# [What to do]
This exercise calls for the whole listing to be given again exactly, without images.

# [Dataset extract]
───

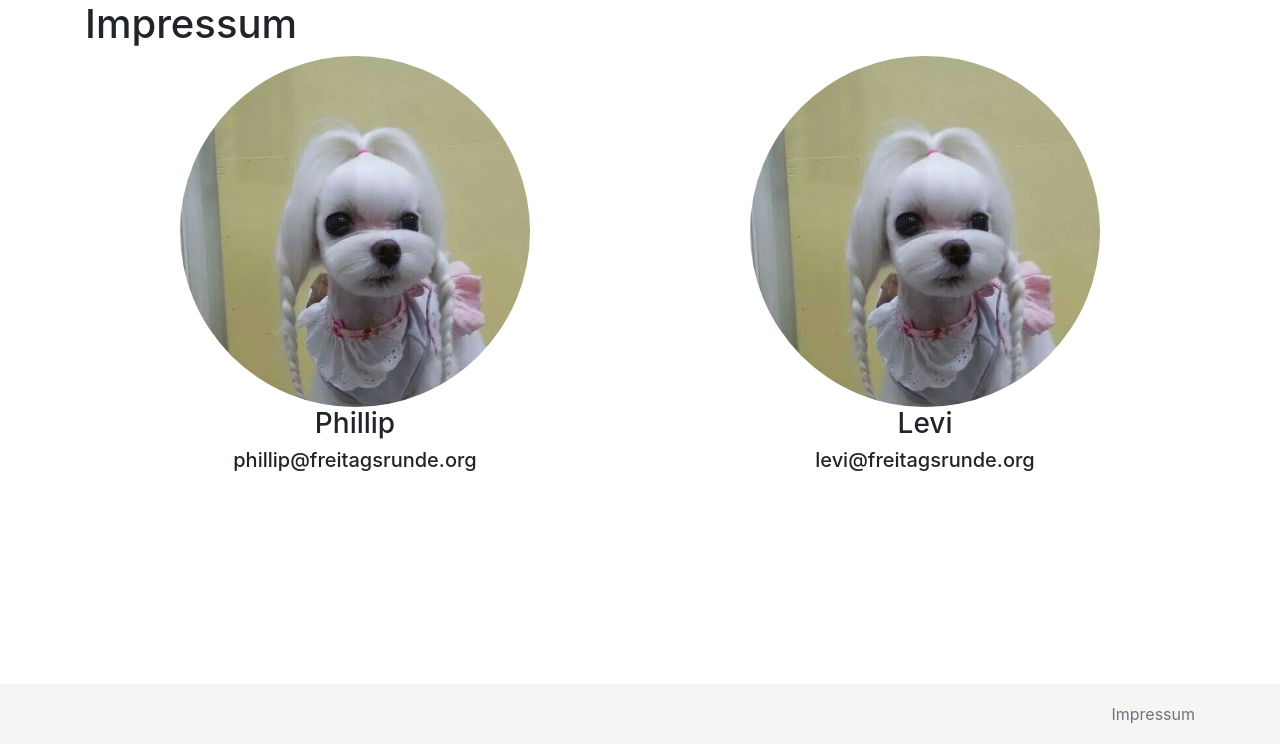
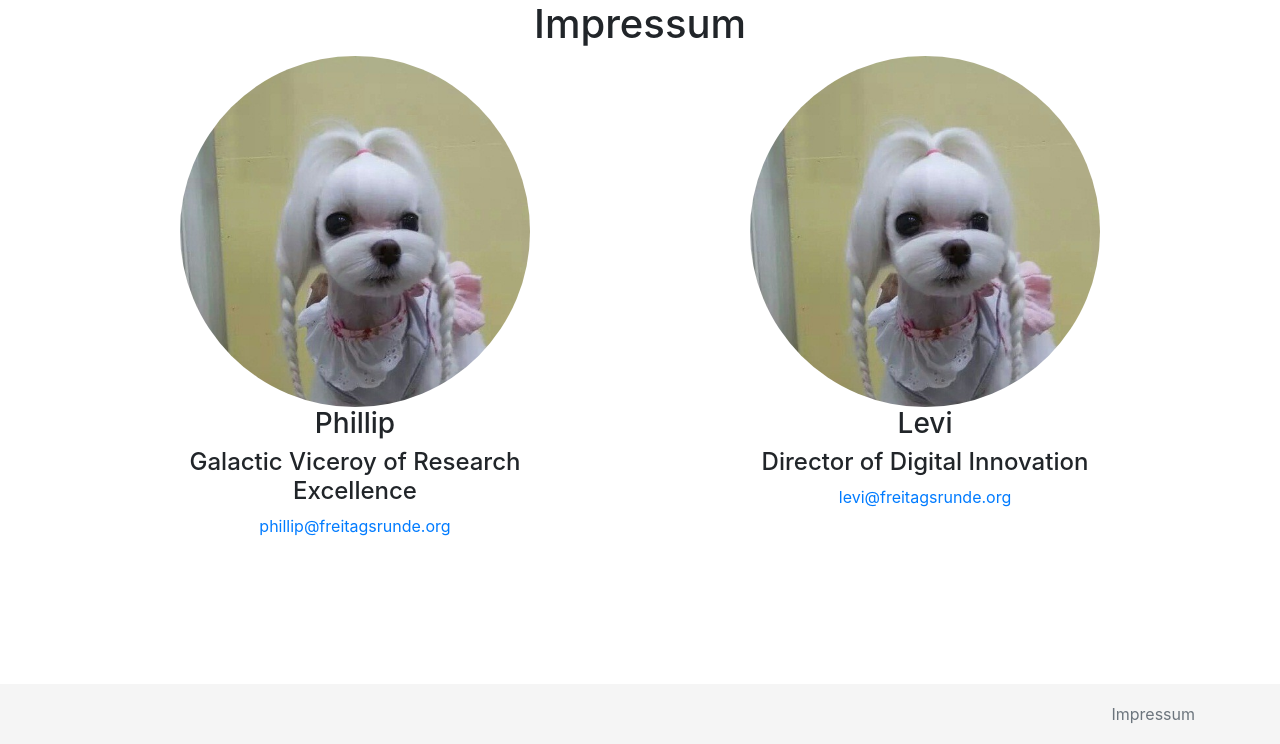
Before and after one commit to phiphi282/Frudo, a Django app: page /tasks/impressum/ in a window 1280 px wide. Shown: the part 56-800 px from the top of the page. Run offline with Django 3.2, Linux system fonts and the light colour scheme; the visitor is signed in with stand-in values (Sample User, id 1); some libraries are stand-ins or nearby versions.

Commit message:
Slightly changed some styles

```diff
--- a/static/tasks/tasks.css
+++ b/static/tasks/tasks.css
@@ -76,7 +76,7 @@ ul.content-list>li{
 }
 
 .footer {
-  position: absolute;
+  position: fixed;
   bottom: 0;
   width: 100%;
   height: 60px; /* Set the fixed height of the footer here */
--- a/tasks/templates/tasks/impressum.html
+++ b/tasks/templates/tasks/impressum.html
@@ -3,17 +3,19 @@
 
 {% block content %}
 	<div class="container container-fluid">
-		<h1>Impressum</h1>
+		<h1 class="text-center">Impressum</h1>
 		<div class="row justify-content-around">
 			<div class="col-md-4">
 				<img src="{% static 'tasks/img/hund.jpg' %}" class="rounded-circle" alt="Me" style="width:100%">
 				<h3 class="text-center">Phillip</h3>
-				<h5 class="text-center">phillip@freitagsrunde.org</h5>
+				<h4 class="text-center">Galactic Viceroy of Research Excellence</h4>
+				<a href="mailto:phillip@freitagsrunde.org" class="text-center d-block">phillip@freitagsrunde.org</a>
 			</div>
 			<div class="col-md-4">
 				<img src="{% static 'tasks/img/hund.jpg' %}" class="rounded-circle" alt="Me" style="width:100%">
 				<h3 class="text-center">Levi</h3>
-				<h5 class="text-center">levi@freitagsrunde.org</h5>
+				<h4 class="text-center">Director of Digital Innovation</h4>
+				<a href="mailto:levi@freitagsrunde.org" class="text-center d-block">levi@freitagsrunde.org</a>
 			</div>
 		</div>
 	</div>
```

───

# [Answer for the task]
Before and after one commit to phiphi282/Frudo, a Django app: page /tasks/impressum/ in a window 1280 px wide. Shown: the part 56-800 px from the top of the page. Run offline with Django 3.2, Linux system fonts and the light colour scheme; the visitor is signed in with stand-in values (Sample User, id 1); some libraries are stand-ins or nearby versions.

Commit message:
Slightly changed some styles

```diff
--- a/static/tasks/tasks.css
+++ b/static/tasks/tasks.css
@@ -76,7 +76,7 @@ ul.content-list>li{
 }
 
 .footer {
-  position: absolute;
+  position: fixed;
   bottom: 0;
   width: 100%;
   height: 60px; /* Set the fixed height of the footer here */
--- a/tasks/templates/tasks/impressum.html
+++ b/tasks/templates/tasks/impressum.html
@@ -3,17 +3,19 @@
 
 {% block content %}
 	<div class="container container-fluid">
-		<h1>Impressum</h1>
+		<h1 class="text-center">Impressum</h1>
 		<div class="row justify-content-around">
 			<div class="col-md-4">
 				<img src="{% static 'tasks/img/hund.jpg' %}" class="rounded-circle" alt="Me" style="width:100%">
 				<h3 class="text-center">Phillip</h3>
-				<h5 class="text-center">phillip@freitagsrunde.org</h5>
+				<h4 class="text-center">Galactic Viceroy of Research Excellence</h4>
+				<a href="mailto:phillip@freitagsrunde.org" class="text-center d-block">phillip@freitagsrunde.org</a>
 			</div>
 			<div class="col-md-4">
 				<img src="{% static 'tasks/img/hund.jpg' %}" class="rounded-circle" alt="Me" style="width:100%">
 				<h3 class="text-center">Levi</h3>
-				<h5 class="text-center">levi@freitagsrunde.org</h5>
+				<h4 class="text-center">Director of Digital Innovation</h4>
+				<a href="mailto:levi@freitagsrunde.org" class="text-center d-block">levi@freitagsrunde.org</a>
 			</div>
 		</div>
 	</div>
```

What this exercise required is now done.